Exercise goal »
Every line of the entries below that mentions "NoticeInfo" is to be copied out.

The input »
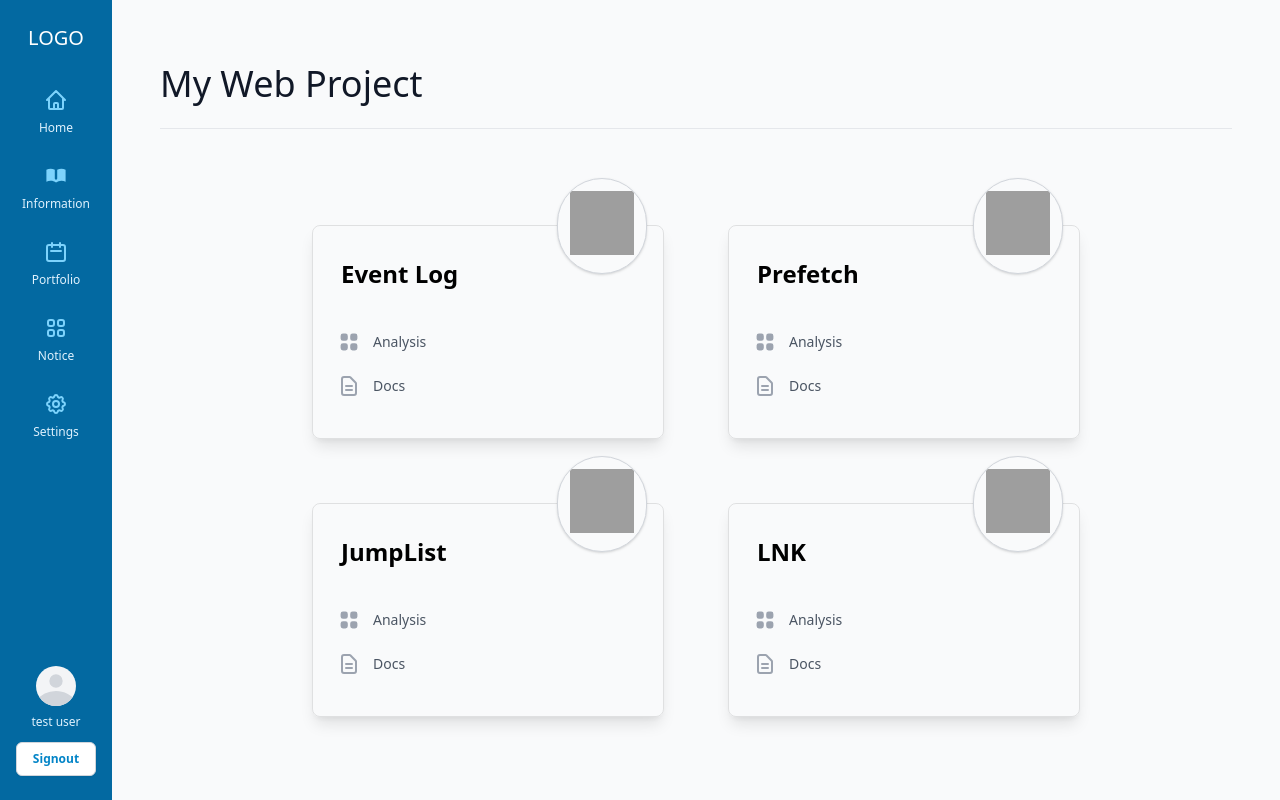
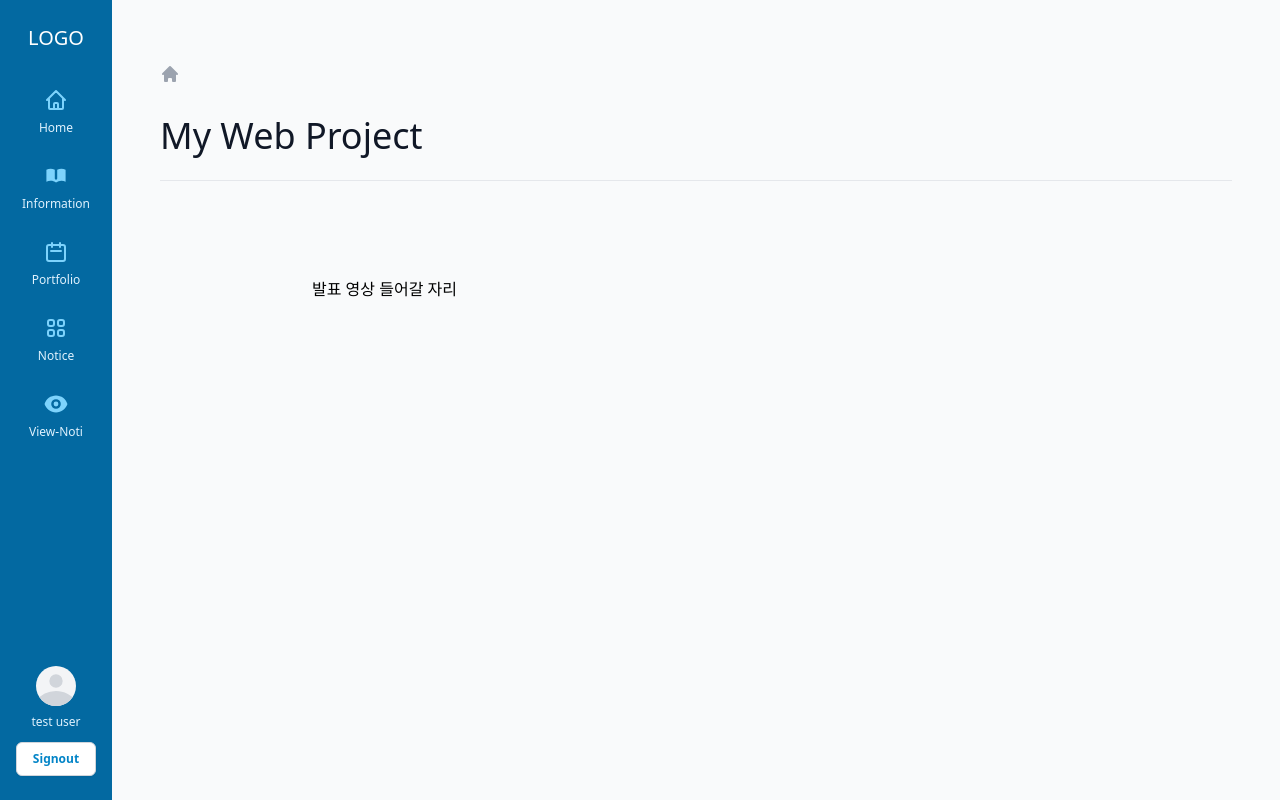
Before and after one commit to kjsik11/web-team-project, a Next.js app: page / in a window 1280 px wide. Built offline with nearby package versions, Linux system fonts and the light colour scheme; grey boxes are pictures that could not be loaded.

Commit message:
make view-noti

```diff
--- /dev/null
+++ b/components/Notice.tsx
@@ -0,0 +1,70 @@
+import React from 'react';
+import cn from 'classnames';
+import { Disclosure } from '@headlessui/react';
+
+// utils
+import formatDate from '@utils/formatDate';
+import { mdToHtml } from '@utils/marked';
+
+// css
+import s from '@assets/mde.module.css';
+import getContentByMdUrl from '@lib/claNotice/getContentByMdUrl';
+import { ChevronDownIcon } from '@heroicons/react/outline';
+
+// icons
+
+interface Props {
+  className?: string;
+  noticeItem: NoticeInfo;
+}
+
+const NoticeListItem: React.FC<Props> = ({ className, noticeItem }) => {
+  const [content, setContent] = React.useState<string>('');
+
+  React.useEffect(() => {
+    getContentByMdUrl(noticeItem.markdownUrl)
+      .then(async (content) =>
+        setContent(await Promise.resolve(mdToHtml(content))),
+      )
+      .catch((err) => console.log(err.message));
+  }, [noticeItem]);
+
+  return (
+    <Disclosure
+      as="div"
+      className={cn(className, s.root, 'border-b border-gray-200')}
+    >
+      {({ open }) => (
+        <>
+          <Disclosure.Button
+            className={cn('pt-6 w-full text-left rounded-md', {
+              'pb-6': !open,
+            })}
+          >
+            <div className="flex justify-between items-center mb-2">
+              <p className="text-xl font-semibold">{noticeItem.title}</p>
+              <ChevronDownIcon
+                className={cn('w-6 h-6 text-gray-400 transform', {
+                  'rotate-180': open,
+                })}
+              />
+            </div>
+            <p className="text-gray-500 text-base font-normal">
+              {formatDate(noticeItem.created)}
+            </p>
+          </Disclosure.Button>
+          <Disclosure.Panel className="bg-gray-50 p-2 mt-2 mb-6" as="div">
+            <div
+              className="markdown-container"
+              dangerouslySetInnerHTML={{
+                __html: content,
+              }}
+            />
+          </Disclosure.Panel>
+        </>
+      )}
+    </Disclosure>
+  );
+};
+
+export default NoticeListItem;
--- a/components/layout/Dashboard.tsx
+++ b/components/layout/Dashboard.tsx
@@ -5,7 +5,6 @@ import NextLink from 'next/link';
 import { Dialog, Menu, Transition } from '@headlessui/react';
 import {
   CalendarIcon,
-  CogIcon,
   HomeIcon,
   MenuIcon,
   ViewGridIcon,
@@ -21,7 +20,7 @@ import Link from '@components/ui/Link';
 
 // librarise
 import Button from '@components/ui/Button';
-import { BookOpenIcon } from '@heroicons/react/solid';
+import { BookOpenIcon, EyeIcon } from '@heroicons/react/solid';
 
 const sidebarNavigation = [
   { name: 'Home', href: '/', icon: HomeIcon, key: '/home' },
@@ -38,7 +37,12 @@ const sidebarNavigation = [
     key: 'portfolio',
   },
   { name: 'Notice', href: '/notice', icon: ViewGridIcon, key: 'notice' },
-  { name: 'Settings', href: '/settings', icon: CogIcon, key: 'settings' },
+  {
+    name: 'View-Noti',
+    href: '/view-noti',
+    icon: EyeIcon,
+    key: 'view-noti',
+  },
 ];
 const userNavigation = [
   // { name: 'Your Profile', href: '#' },
--- /dev/null
+++ b/lib/claNotice/getAllNotices.ts
@@ -0,0 +1,9 @@
+import fetcher from '@lib/fetcher';
+
+const getAllNotices: () => Promise<NoticeInfo[]> = async () => {
+  const { notices } = await fetcher('/api/cla-noti');
+
+  return notices;
+};
+
+export default getAllNotices;
--- /dev/null
+++ b/pages/api/cla-noti.ts
@@ -0,0 +1,29 @@
+import { NextApiRequest, NextApiResponse } from 'next';
+
+import { connectMongo, withErrorHandler, throwError } from '@utils/common';
+
+const handler: (
+  req: NextApiRequest,
+  res: NextApiResponse,
+) => Promise<void> = async (req, res) => {
+  if (req.method === 'GET') {
+    const { db } = await connectMongo();
+
+    const cursor = db
+      .collection('notice')
+      .find({ deleted: null })
+      .sort({ created: -1 });
+
+    const notices = await cursor.toArray();
+
+    await cursor.close();
+
+    console.log(notices);
+    return res.json({
+      notices,
+    });
+  }
+  return throwError(res, 1, 400);
+};
+
+export default withErrorHandler(handler);
--- a/pages/index.tsx
+++ b/pages/index.tsx
@@ -6,115 +6,25 @@ import { ViewGridIcon } from '@heroicons/react/solid';
 // components
 import Dashboard from '@components/layout/Dashboard';
 import Link from '@components/ui/Link';
+import BreadCrumb from '@components/ui/BreadCrumb';
 
-const sections = [
-  {
-    title: 'Event Log',
-    picture: '/icon/eventlog.png',
-    links: [
-      {
-        name: 'Analysis',
-        href: '/analysis/eventlog',
-        icon: ViewGridIcon,
-      },
-      {
-        name: 'Docs',
-        href: '/docs/eventlog',
-        icon: DocumentTextIcon,
-      },
-    ],
-  },
-  {
-    title: 'Prefetch',
-    picture: '/icon/prefetch.png',
-    links: [
-      {
-        name: 'Analysis',
-        href: '/analysis/prefetch',
-        icon: ViewGridIcon,
-      },
-      {
-        name: 'Docs',
-        href: '/docs/prefetch',
-        icon: DocumentTextIcon,
-      },
-    ],
-  },
-  {
-    title: 'JumpList',
-    picture: '/icon/jumplist.png',
-    links: [
-      {
-        name: 'Analysis',
-        href: '/analysis/jumplist',
-        icon: ViewGridIcon,
-      },
-      {
-        name: 'Docs',
-        href: '/docs/jumplist',
-        icon: DocumentTextIcon,
-      },
-    ],
-  },
-  {
-    title: 'LNK',
-    picture: '/icon/lnk.png',
-    links: [
-      {
-        name: 'Analysis',
-        href: '/analysis/lnk',
-        icon: ViewGridIcon,
-      },
-      {
-        name: 'Docs',
-        href: '/docs/lnk',
-        icon: DocumentTextIcon,
-      },
-    ],
-  },
-];
+const BreadPages = [] as {
+  name: string;
+  href: string;
+  current: boolean;
+}[];
 
 const DashboardPage = () => {
   return (
     <div className="pt-4 sm:pt-8 md:pt-12 lg:pt-16 pb-32 px-6 md:px-8 lg:px-12 max-w-screen-xl mx-auto ">
+      <BreadCrumb pages={BreadPages} className="mb-8" />
+
       <div className="pb-6 border-b border-gray-200">
         <h3 className="text-4xl font-medium text-gray-900">My Web Project</h3>
       </div>
       <div className="pt-24">
         <div className="max-w-md mx-auto space-y-20 grid gap-5 lg:space-y-0 lg:grid-cols-2 lg:max-w-screen-md xl:gap-16">
-          {sections.map((section) => (
-            <div
-              key={section.title}
-              className="relative flex flex-col rounded-lg border border-black border-opacity-10 shadow-lg p-4 py-8"
-            >
-              <span className="absolute -top-12 right-4 rounded-full border border-gray-300 bg-gray-50 shadow p-3 overflow-hidden">
-                <NextImage
-                  src={section.picture}
-                  alt=""
-                  layout="fixed"
-                  width={64}
-                  height={64}
-                  sizes="64px"
-                />
-              </span>
-              <h4 className="text-2xl font-semibold px-3">{section.title}</h4>
-              <nav className="mt-8 space-y-1">
-                {section.links.map(({ name, href, ...item }) => (
-                  <Link
-                    key={name}
-                    href={href}
-                    className="text-gray-600 hover:bg-gray-100 hover:text-gray-900 flex items-center px-3 py-2 text-sm font-medium rounded-md"
-                  >
-                    <item.icon
-                      className="text-gray-400 group-hover:text-gray-500 flex-shrink-0 -ml-1 mr-3 h-6 w-6"
-                      aria-hidden="true"
-                    />
-                    <span className="truncate">{name}</span>
-                  </Link>
-                ))}
-              </nav>
-            </div>
-          ))}
+          <p>발표 영상 들어갈 자리</p>
         </div>
       </div>
     </div>
--- a/pages/notice/index.tsx
+++ b/pages/notice/index.tsx
@@ -72,9 +72,12 @@ const NoticePage = () => {
 
   return (
     <div className="pt-4 sm:pt-8 md:pt-12 pb-32 px-6 md:px-8 lg:px-12 max-w-screen-xl mx-auto ">
-      <div>
-        <BreadCrumb pages={BreadPages} className="mb-8" />
+      <BreadCrumb pages={BreadPages} className="mb-8" />
+
+      <div className="pb-6 border-b border-gray-200">
+        <h3 className="text-3xl font-semibold">공지사항 관리</h3>
       </div>
+
       <div className="flex flex-col p-4">
         <div className="-my-2 overflow-x-auto sm:-mx-6 lg:-mx-8">
           <div className="py-2 align-middle inline-block min-w-full sm:px-6 lg:px-8">
--- a/pages/notice/upload.tsx
+++ b/pages/notice/upload.tsx
@@ -29,11 +29,25 @@ import Spinner from '@components/icons/Spinner';
 import { ChevronDownIcon } from '@heroicons/react/outline';
 
 import Dashboard from '@components/layout/Dashboard';
+import BreadCrumb from '@components/ui/BreadCrumb';
 
 const initialNoticeInput = {
   title: '',
   content: '본문을 입력해주세요',
 };
+
+const BreadPages = [
+  {
+    name: 'Notice',
+    href: '/notice',
+    current: false,
+  },
+  {
+    name: 'Upload',
+    href: '/upload',
+    current: true,
+  },
+];
 
 const UploadMarkdown = () => {
   const router = useRouter();
@@ -118,7 +132,13 @@ const UploadMarkdown = () => {
     );
 
   return (
-    <div className="w-full mb-16">
+    <div className="pt-4 sm:pt-8 md:pt-12 pb-32 px-6 md:px-8 lg:px-12 max-w-screen-xl mx-auto ">
+      <BreadCrumb pages={BreadPages} className="mb-8" />
+      <div className="pb-6 border-b border-gray-200">
+        <h3 className="text-3xl font-semibold">
+          공지사항 {router.query.noticeId ? '수정' : '업로드'}
+        </h3>
+      </div>
       <div className={cn(s.root, 'w-full p-2.5 max-w-5xl mx-auto')}>
         <div className="mb-8">
           <Button
--- /dev/null
+++ b/pages/view-noti.tsx
@@ -0,0 +1,70 @@
+import React from 'react';
+
+// components
+// import { Head } from '@components/core';
+
+// libraries
+
+// icons
+import Spinner from '@components/icons/Spinner';
+import Dashboard from '@components/layout/Dashboard';
+import getAllNotices from '@lib/claNotice/getAllNotices';
+import NoticeListItem from '@components/Notice';
+import BreadCrumb from '@components/ui/BreadCrumb';
+
+const BreadPages = [
+  {
+    name: 'View-Noti',
+    href: '/view-noti',
+    current: true,
+  },
+];
+
+// TODO: SWR
+const Notice = () => {
+  const [notices, setNotices] = React.useState<NoticeInfo[] | null>(null);
+  const [error, setError] = React.useState<string | null>(null);
+
+  React.useEffect(() => {
+    getAllNotices()
+      .then((notices) => {
+        setNotices(notices);
+      })
+      .catch((err) => setError(err.message));
+  }, []);
+
+  if (error) return <p>{error}</p>;
+
+  if (notices === null)
+    return (
+      <div className="h-[404px] flex justify-center items-center">
+        <Spinner className="w-12 h-12 animate-spin" />
+      </div>
+    );
+
+  return (
+    <div className="pt-4 sm:pt-8 md:pt-12 pb-32 px-6 md:px-8 lg:px-12 max-w-screen-xl mx-auto ">
+      <BreadCrumb pages={BreadPages} className="mb-8" />
+      <div className="pb-6 border-b border-gray-200">
+        <h3 className="text-3xl font-semibold">공지사항</h3>
+      </div>
+      <div className="max-w-3xl mx-auto mt-8">
+        {notices.length === 0 ? (
+          <div>공지사항이 없습니다.</div>
+        ) : (
+          <ul>
+            {notices.map((notice) => (
+              <li key={`notice-${notice._id}`}>
+                <NoticeListItem noticeItem={notice} className="mb-6" />
+              </li>
+            ))}
+          </ul>
+        )}
+      </div>
+    </div>
+  );
+};
+
+Notice.Layout = Dashboard;
+Notice.title = '공지사항';
+export default Notice;
```
Also changed, not shown: lib/claNotice/getContentByMdUrl.ts (added, +15 -0 lines).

Exercise result »
+  noticeItem: NoticeInfo;
+const getAllNotices: () => Promise<NoticeInfo[]> = async () => {
+  const [notices, setNotices] = React.useState<NoticeInfo[] | null>(null);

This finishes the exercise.